+++ SUPPLIED DATA
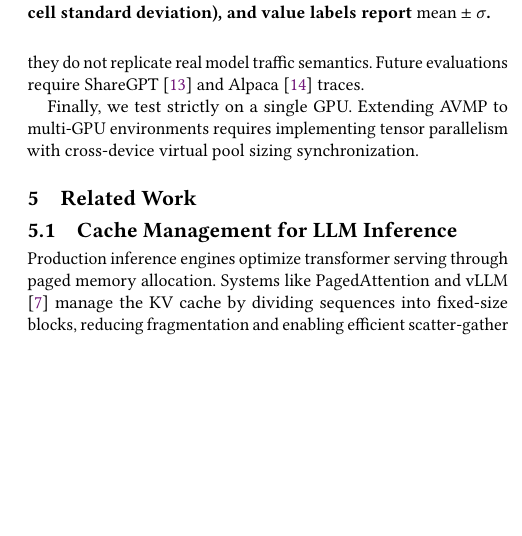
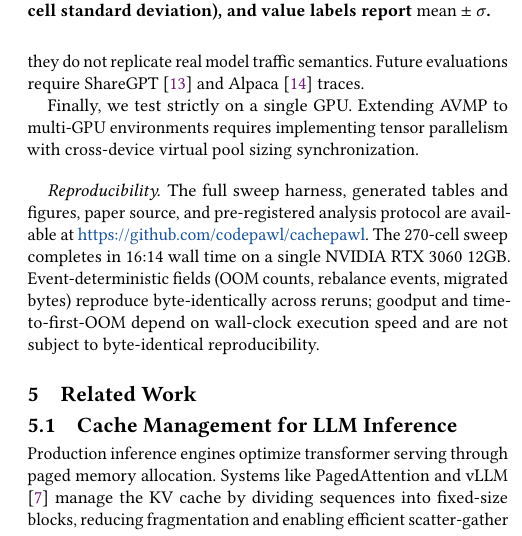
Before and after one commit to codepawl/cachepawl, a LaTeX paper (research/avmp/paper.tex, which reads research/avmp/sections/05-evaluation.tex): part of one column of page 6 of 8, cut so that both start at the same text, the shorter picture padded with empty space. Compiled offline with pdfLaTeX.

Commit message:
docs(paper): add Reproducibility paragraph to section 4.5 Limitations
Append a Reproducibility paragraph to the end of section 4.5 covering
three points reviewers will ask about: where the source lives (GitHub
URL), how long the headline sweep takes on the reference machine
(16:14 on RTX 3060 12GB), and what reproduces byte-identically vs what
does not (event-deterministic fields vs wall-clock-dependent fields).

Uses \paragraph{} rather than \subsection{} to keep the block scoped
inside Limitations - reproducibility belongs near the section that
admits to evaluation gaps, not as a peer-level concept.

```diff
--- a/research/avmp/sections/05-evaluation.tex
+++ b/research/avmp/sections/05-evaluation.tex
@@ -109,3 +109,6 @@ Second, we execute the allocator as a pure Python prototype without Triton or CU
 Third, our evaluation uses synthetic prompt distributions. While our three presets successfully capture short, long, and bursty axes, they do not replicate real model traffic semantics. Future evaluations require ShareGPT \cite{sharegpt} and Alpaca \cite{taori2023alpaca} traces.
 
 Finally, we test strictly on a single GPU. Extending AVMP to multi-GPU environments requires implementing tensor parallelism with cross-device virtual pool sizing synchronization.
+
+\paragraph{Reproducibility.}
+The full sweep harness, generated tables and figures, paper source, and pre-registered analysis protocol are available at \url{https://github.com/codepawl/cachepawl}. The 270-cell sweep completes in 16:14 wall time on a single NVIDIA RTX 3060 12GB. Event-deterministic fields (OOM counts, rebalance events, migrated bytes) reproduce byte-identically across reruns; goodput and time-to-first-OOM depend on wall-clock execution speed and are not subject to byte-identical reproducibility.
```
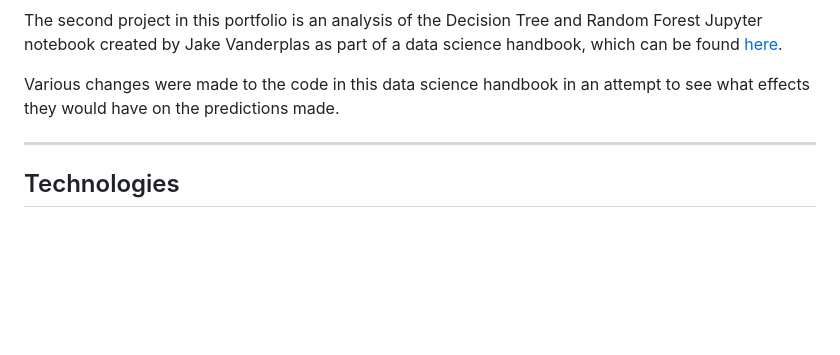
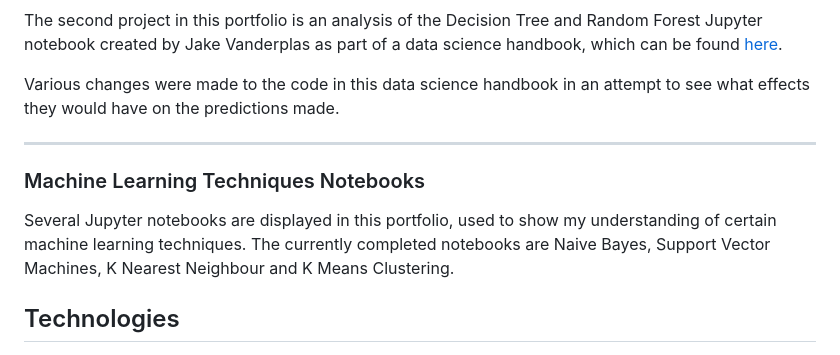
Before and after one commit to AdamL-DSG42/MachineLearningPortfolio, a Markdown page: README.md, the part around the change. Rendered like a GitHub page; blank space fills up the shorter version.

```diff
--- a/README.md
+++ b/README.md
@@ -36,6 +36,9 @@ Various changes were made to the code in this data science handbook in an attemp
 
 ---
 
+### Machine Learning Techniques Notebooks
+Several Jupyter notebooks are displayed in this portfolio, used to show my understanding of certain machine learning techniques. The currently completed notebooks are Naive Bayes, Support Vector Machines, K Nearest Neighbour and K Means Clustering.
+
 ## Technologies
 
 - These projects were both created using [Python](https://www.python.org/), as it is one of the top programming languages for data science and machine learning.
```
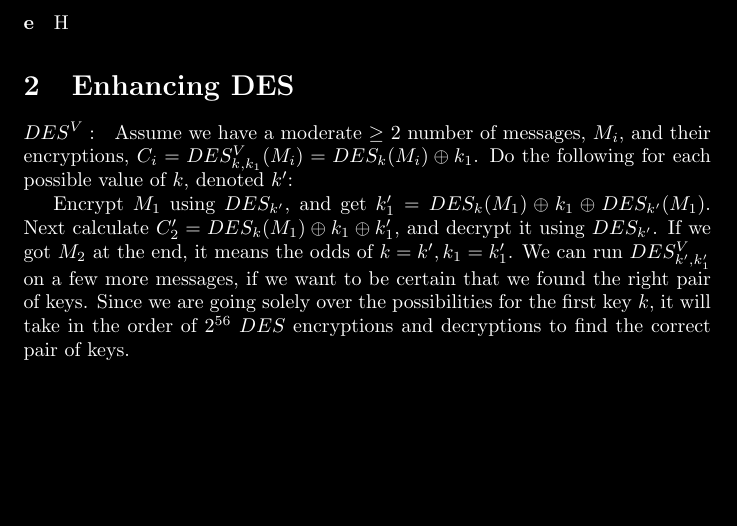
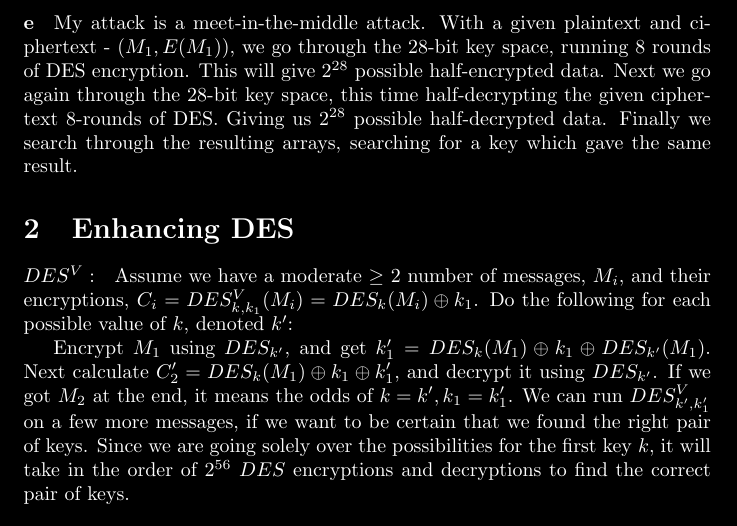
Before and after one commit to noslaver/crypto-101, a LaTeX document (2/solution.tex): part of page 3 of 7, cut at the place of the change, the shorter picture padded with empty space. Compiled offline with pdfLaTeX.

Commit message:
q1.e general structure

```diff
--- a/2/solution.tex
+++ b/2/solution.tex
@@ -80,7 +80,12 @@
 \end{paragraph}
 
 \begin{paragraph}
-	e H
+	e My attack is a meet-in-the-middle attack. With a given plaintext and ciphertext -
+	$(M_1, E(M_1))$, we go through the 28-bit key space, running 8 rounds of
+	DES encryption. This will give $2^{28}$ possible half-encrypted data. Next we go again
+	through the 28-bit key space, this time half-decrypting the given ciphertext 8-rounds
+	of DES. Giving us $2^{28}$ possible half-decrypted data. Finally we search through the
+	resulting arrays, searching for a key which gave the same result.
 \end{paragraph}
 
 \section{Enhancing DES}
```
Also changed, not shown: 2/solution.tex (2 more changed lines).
++++++
ABOUT THIS EXERCISE: Please copy nothing but the lines from the one that holds "Before and after one commit to noslaver/crypto-101, a" through the last line of the material above, exactly as written.

OUTPUT OF THE TASK:
Before and after one commit to noslaver/crypto-101, a LaTeX document (2/solution.tex): part of page 3 of 7, cut at the place of the change, the shorter picture padded with empty space. Compiled offline with pdfLaTeX.

Commit message:
q1.e general structure

```diff
--- a/2/solution.tex
+++ b/2/solution.tex
@@ -80,7 +80,12 @@
 \end{paragraph}
 
 \begin{paragraph}
-	e H
+	e My attack is a meet-in-the-middle attack. With a given plaintext and ciphertext -
+	$(M_1, E(M_1))$, we go through the 28-bit key space, running 8 rounds of
+	DES encryption. This will give $2^{28}$ possible half-encrypted data. Next we go again
+	through the 28-bit key space, this time half-decrypting the given ciphertext 8-rounds
+	of DES. Giving us $2^{28}$ possible half-decrypted data. Finally we search through the
+	resulting arrays, searching for a key which gave the same result.
 \end{paragraph}
 
 \section{Enhancing DES}
```
Also changed, not shown: 2/solution.tex (2 more changed lines).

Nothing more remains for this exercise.